» Directions: Return each line of the records below in which the string "that" turns up.

********

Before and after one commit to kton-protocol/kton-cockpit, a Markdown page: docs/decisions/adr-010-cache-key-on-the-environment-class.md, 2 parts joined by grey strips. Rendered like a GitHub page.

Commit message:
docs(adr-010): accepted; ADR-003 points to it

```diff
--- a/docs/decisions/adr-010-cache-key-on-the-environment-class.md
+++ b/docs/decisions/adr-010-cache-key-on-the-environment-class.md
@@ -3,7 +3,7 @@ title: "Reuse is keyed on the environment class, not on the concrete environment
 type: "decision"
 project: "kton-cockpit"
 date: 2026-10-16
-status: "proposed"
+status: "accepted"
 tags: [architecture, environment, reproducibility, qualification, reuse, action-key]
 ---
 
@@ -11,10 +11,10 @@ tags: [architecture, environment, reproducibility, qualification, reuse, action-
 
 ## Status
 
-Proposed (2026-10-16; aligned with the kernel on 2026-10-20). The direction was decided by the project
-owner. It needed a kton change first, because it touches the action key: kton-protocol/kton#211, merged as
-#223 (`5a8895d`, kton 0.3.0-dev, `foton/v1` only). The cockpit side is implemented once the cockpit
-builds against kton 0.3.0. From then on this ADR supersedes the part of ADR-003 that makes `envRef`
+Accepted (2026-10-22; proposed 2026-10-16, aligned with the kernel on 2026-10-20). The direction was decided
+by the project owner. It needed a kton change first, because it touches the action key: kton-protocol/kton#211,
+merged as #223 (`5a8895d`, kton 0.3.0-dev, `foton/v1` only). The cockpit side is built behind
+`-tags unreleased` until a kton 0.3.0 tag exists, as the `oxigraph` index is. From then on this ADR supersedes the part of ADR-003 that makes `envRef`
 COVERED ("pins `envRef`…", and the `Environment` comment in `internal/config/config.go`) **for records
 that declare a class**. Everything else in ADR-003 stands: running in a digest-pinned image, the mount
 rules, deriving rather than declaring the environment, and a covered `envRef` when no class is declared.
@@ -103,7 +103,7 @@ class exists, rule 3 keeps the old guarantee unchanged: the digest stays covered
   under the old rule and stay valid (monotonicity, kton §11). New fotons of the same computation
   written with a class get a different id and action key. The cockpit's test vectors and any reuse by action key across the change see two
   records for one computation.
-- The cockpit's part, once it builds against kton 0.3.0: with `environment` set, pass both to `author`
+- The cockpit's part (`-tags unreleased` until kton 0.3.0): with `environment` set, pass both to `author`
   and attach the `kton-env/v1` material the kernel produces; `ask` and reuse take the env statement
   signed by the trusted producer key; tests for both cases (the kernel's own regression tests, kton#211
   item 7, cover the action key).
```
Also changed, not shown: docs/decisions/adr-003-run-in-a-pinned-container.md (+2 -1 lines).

********

» Result of this exercise:
-builds against kton 0.3.0. From then on this ADR supersedes the part of ADR-003 that makes `envRef`
+`-tags unreleased` until a kton 0.3.0 tag exists, as the `oxigraph` index is. From then on this ADR supersedes the part of ADR-003 that makes `envRef`
 that declare a class**. Everything else in ADR-003 stands: running in a digest-pinned image, the mount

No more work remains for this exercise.